> [Work to complete]: All lines from the entries below that contain the string "built" should be copied out.
● ● ● ●
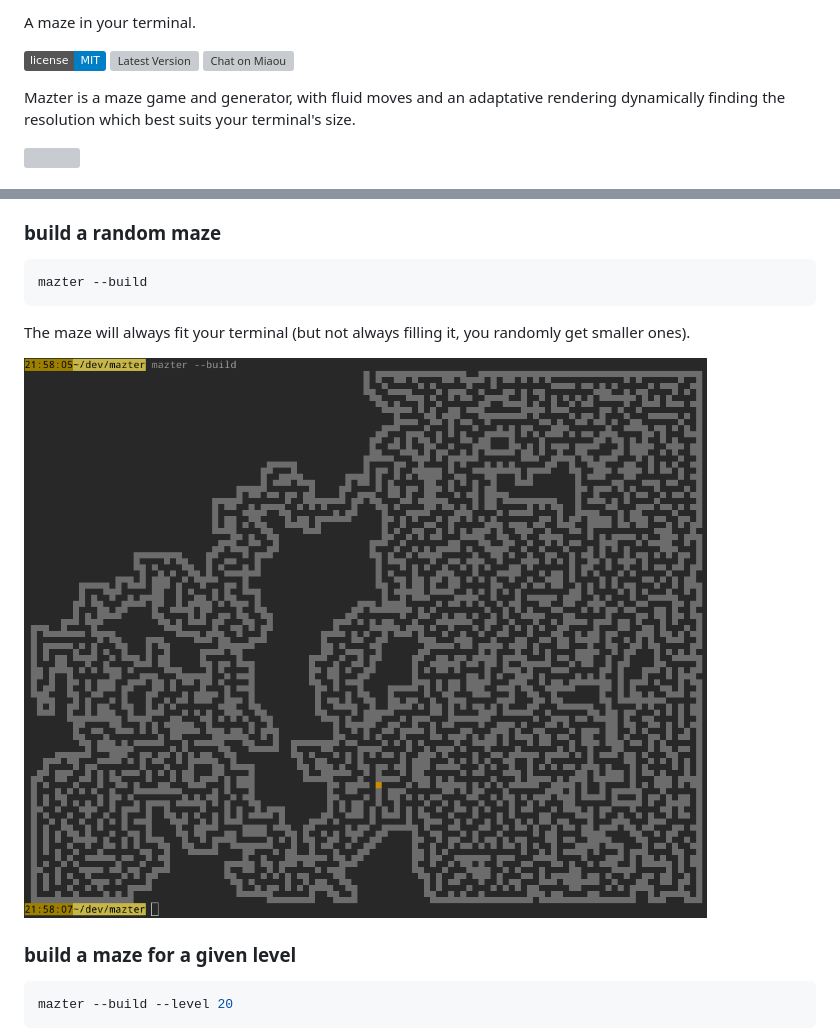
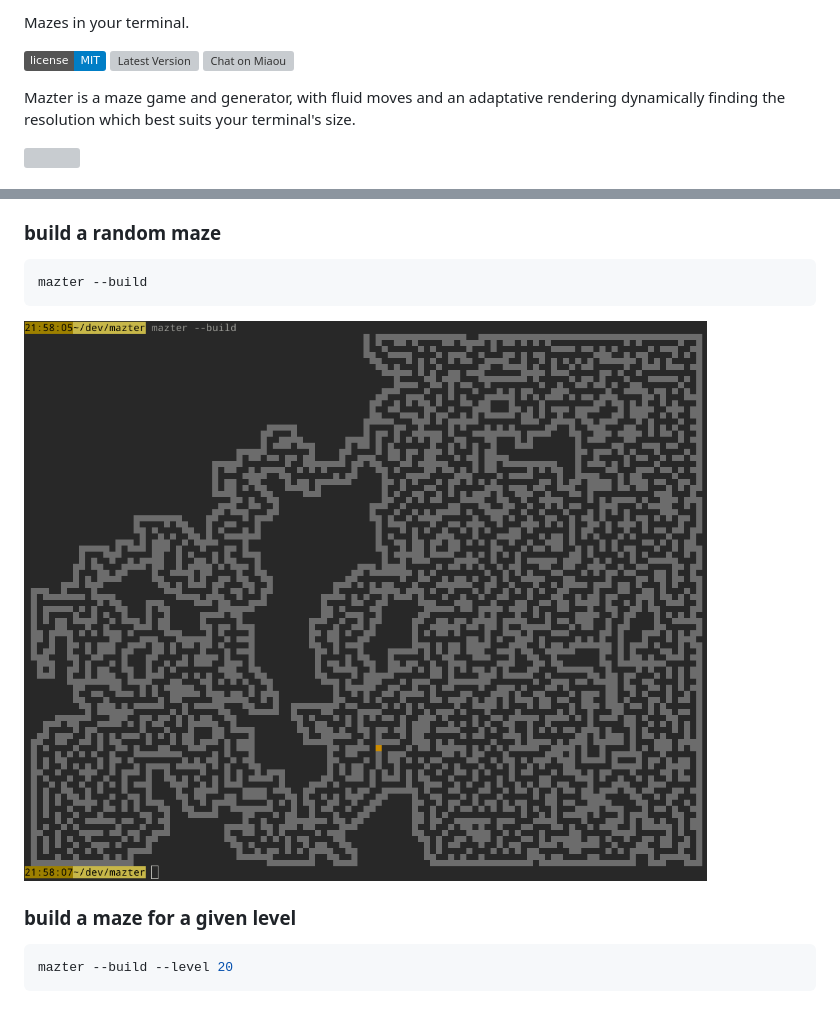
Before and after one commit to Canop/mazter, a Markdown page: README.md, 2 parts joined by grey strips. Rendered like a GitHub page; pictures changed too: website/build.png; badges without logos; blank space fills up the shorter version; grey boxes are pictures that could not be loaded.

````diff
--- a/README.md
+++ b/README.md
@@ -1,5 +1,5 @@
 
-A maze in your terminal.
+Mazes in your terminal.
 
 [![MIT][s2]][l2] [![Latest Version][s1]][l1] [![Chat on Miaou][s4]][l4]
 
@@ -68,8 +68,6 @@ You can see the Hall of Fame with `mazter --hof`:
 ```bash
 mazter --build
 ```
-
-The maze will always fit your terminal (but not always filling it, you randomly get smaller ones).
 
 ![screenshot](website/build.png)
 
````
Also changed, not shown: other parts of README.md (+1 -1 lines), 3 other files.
● ● ● ●
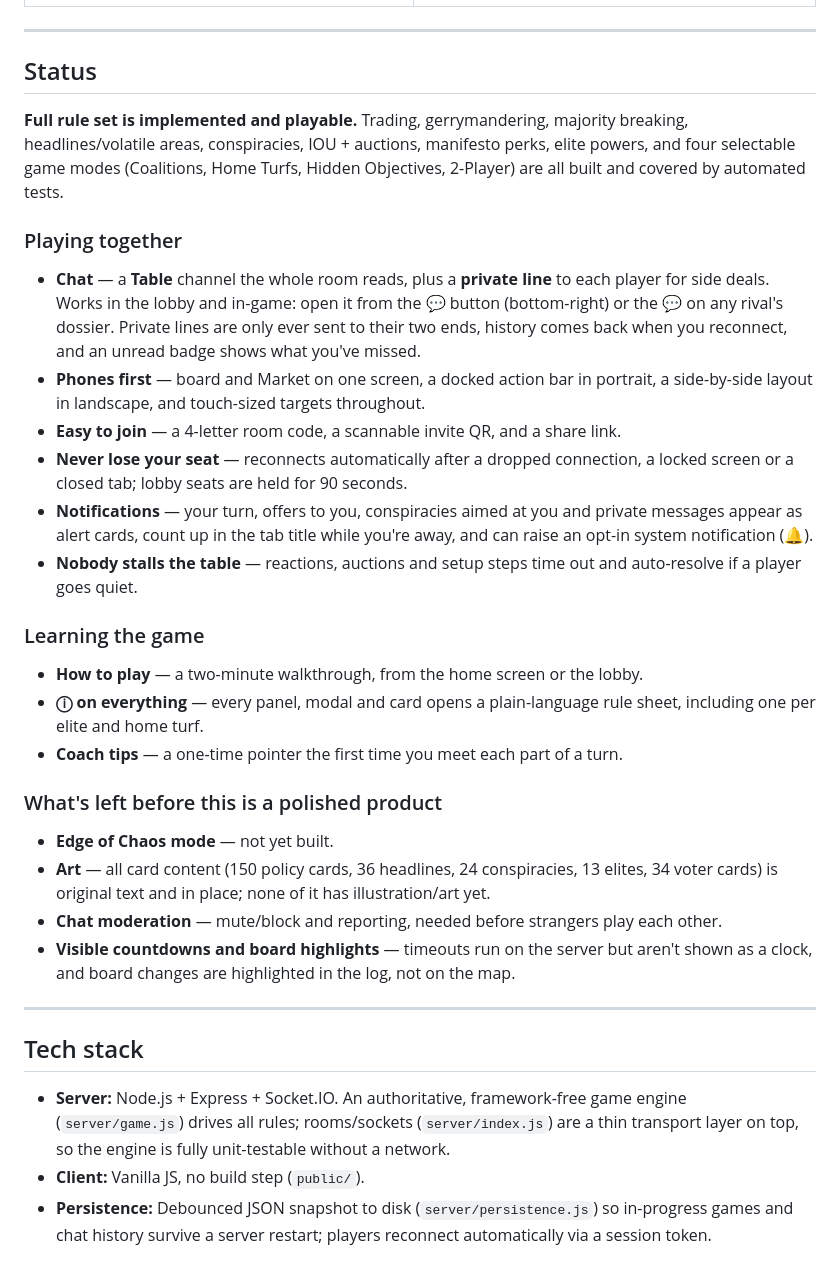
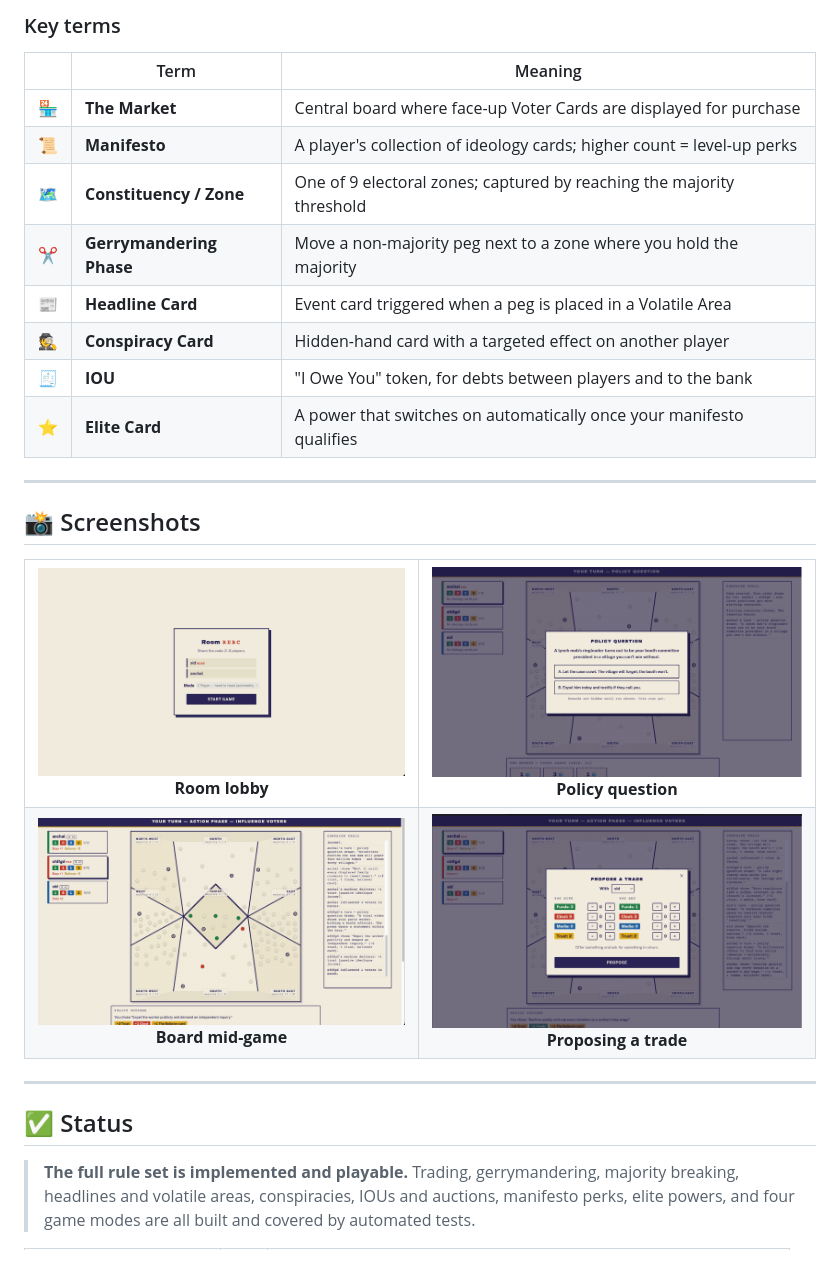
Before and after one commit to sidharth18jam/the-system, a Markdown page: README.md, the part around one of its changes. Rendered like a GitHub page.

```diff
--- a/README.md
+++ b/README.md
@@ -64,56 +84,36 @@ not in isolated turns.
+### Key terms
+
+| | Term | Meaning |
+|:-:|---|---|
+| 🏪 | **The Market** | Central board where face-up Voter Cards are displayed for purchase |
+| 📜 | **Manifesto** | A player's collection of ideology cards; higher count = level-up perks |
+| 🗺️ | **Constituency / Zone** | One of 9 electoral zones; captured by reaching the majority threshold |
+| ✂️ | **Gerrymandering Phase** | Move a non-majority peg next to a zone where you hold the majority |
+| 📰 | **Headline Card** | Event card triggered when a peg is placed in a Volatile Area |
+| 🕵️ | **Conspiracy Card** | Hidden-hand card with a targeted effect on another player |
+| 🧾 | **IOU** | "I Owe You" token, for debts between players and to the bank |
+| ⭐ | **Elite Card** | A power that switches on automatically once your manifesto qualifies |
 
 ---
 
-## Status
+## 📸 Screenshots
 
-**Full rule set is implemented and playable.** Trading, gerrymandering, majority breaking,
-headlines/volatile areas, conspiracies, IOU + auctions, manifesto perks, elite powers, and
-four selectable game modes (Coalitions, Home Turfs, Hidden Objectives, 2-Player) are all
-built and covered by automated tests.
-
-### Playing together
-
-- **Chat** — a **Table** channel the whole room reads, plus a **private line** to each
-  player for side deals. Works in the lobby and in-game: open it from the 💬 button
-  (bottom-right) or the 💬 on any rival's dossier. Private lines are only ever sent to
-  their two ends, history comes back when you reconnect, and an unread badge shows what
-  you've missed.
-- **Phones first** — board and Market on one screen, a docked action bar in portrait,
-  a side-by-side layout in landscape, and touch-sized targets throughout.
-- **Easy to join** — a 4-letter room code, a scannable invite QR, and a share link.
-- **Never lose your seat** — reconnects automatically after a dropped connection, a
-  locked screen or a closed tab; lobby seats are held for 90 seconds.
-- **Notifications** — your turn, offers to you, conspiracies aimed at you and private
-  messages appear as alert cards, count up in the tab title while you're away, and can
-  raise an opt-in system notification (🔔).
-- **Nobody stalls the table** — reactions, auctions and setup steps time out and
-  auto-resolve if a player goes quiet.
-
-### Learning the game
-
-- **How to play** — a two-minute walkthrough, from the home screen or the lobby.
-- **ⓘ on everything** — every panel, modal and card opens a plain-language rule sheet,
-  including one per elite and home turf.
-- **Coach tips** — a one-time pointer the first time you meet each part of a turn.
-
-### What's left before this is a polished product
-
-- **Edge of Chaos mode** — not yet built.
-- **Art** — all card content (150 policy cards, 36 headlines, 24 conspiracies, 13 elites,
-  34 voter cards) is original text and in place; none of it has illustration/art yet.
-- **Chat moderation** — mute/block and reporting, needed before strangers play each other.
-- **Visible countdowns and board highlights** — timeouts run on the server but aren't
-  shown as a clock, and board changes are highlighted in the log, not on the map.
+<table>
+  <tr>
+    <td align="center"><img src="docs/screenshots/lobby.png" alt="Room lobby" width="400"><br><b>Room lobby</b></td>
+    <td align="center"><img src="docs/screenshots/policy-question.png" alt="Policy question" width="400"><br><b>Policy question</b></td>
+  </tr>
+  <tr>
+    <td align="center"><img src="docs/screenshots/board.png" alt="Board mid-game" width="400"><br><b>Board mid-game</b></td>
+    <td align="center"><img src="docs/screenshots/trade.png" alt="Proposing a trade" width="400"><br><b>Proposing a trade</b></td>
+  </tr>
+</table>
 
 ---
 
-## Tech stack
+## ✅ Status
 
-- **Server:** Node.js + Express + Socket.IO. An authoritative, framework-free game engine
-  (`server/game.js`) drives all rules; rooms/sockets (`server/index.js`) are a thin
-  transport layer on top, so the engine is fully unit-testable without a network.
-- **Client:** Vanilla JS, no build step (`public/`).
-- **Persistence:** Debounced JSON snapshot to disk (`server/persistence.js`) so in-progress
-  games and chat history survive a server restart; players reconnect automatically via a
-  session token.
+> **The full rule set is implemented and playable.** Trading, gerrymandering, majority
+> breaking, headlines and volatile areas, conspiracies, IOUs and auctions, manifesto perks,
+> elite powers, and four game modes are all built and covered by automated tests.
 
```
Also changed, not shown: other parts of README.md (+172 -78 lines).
● ● ● ●
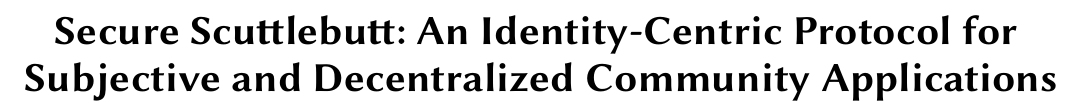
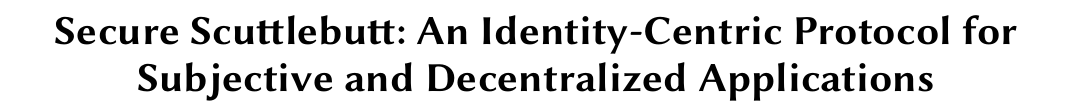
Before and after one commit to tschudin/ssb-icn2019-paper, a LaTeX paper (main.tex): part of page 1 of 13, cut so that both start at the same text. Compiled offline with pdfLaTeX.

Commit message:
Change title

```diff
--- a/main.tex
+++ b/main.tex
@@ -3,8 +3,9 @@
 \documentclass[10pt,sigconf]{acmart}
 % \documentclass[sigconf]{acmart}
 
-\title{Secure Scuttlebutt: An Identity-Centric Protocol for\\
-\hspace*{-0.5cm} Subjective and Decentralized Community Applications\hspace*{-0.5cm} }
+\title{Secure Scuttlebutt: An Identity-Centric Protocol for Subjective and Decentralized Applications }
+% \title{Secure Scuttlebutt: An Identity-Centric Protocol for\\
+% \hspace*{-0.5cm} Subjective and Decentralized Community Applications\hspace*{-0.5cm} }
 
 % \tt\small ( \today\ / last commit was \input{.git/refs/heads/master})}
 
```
● ● ● ●
> [Finished task]:
-built and covered by automated tests.
-- **Edge of Chaos mode** — not yet built.
+> elite powers, and four game modes are all built and covered by automated tests.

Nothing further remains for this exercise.